The book explores 36 coin series from 18 different countries, making it a comprehensive look at the silver bullion market as of its June 2017 publication.
Wieschowski provides extensive background information, with specifications and mintages, as well as hundreds of coin photos.
He created an elaborate open-ended pricing structure that is based on rarity and precious metal value, and lists include fields allowing manual additions of new issues through 2020.
The 180-page softcover book measures six inches wide and nine inches tall and is available for $19 U.S. with worldwide shipping.
Police in Germany have arrested individuals in connection with one of the most brazen and famous recent coin heists in the world.
Law enforcement officials in Berlin detained four suspects in the March 2017 theft of the 100-kilogram gold Canadian coin with a face value of $1 million from the Bode Museum in Germany’s capital.
The 2007 coin was minted from 100 kilograms of .99999 fine gold, one of six made by the Royal Canadian Mint.
A Coin World correspondent from Germany, who is a numismatic journalist there, has confirmed that 13 suspects were targeted in raids in Berlin’s Neukoelln district. The raids were announced July 12.

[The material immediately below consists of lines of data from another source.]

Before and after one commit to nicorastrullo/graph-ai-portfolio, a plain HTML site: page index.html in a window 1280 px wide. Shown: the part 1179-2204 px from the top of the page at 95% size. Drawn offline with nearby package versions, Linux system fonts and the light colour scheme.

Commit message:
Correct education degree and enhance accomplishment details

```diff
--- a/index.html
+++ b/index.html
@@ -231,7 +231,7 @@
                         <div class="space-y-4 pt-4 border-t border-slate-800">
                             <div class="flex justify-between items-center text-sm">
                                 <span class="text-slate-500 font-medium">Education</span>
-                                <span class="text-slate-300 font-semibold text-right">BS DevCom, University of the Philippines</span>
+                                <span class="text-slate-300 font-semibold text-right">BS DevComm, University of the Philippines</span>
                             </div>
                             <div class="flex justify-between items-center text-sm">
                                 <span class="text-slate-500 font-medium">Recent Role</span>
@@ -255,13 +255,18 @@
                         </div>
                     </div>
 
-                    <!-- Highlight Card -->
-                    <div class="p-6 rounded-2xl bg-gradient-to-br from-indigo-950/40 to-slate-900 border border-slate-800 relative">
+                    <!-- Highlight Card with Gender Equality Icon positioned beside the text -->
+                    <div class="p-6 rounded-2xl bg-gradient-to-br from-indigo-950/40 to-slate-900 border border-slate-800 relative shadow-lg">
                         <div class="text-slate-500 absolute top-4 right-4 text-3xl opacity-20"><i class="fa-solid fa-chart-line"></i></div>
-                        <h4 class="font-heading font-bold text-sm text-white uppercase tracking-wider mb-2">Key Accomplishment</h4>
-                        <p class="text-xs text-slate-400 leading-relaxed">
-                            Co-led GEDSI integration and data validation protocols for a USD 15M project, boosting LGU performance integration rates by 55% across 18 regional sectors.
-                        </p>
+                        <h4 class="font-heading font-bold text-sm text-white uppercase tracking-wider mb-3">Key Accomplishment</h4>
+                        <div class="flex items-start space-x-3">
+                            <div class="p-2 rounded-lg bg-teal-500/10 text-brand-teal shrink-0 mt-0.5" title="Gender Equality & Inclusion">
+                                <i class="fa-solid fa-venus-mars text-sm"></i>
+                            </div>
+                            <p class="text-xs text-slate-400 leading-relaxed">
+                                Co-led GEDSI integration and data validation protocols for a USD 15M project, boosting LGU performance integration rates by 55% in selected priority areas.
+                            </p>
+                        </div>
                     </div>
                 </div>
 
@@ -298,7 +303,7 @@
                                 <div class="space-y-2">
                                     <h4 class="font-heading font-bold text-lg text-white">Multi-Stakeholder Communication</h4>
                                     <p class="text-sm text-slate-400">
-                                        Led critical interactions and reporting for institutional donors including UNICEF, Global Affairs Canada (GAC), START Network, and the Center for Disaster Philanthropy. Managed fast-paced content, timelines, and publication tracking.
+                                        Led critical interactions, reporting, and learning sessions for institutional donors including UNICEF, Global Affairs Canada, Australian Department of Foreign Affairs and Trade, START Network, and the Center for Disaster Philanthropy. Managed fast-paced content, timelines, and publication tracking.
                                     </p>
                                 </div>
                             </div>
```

All four suspects detained are under the age of 21, and according to multiple European news reports, are from a large Arab family with connections to organized crime.
On March 27, three people walked along the train tracks near Berlin’s Hackescher Markt and Friedrichstrasse light rail stations, propped a ladder against the wall of the Bode Museum and climbed into the building. Once inside, the thieves smashed through the bulletproof cabinet and retraced their steps back out of the museum, using a wheelbarrow to cart the giant coin 100 meters down the tracks, across a bridge to a nearby park, according to The Guardian.
Was it an inside job?
The theft appears to have occurred around 3:30 a.m. local time. Only one security guard was in the museum at the time of the break-in, according to Coin World’s correspondent Sebastian Wieschowski.
“He is also under investigation because he presented different stories on what actually happened,” Wieschowski reported.
This was at least the criminals’ second effort to break into the museum, Wieschowski said, after a failed attempt on March 21.
Police acknowledge there is little to no hope of finding the coin intact, and that it likely was melted and the gold sold.
The $1 million coin measured 53 centimeters across and 3 centimeters thick and contained 220 pounds — 3,215 troy ounces — of gold. The gold has a current market value of about $3.9 million U.S. (the coins were each worth about $2.2 million U.S., when issued in 2007.
The $1 million coins depict the Susanna Blunt effigy of Queen Elizabeth II on the obverse and a Stan Witten design of three maple leaves on the reverse.
The Bode Museum houses more than 500,000 numismatic items, with some 4,000 items on display at any given time. The gold coin was the only target in the heist.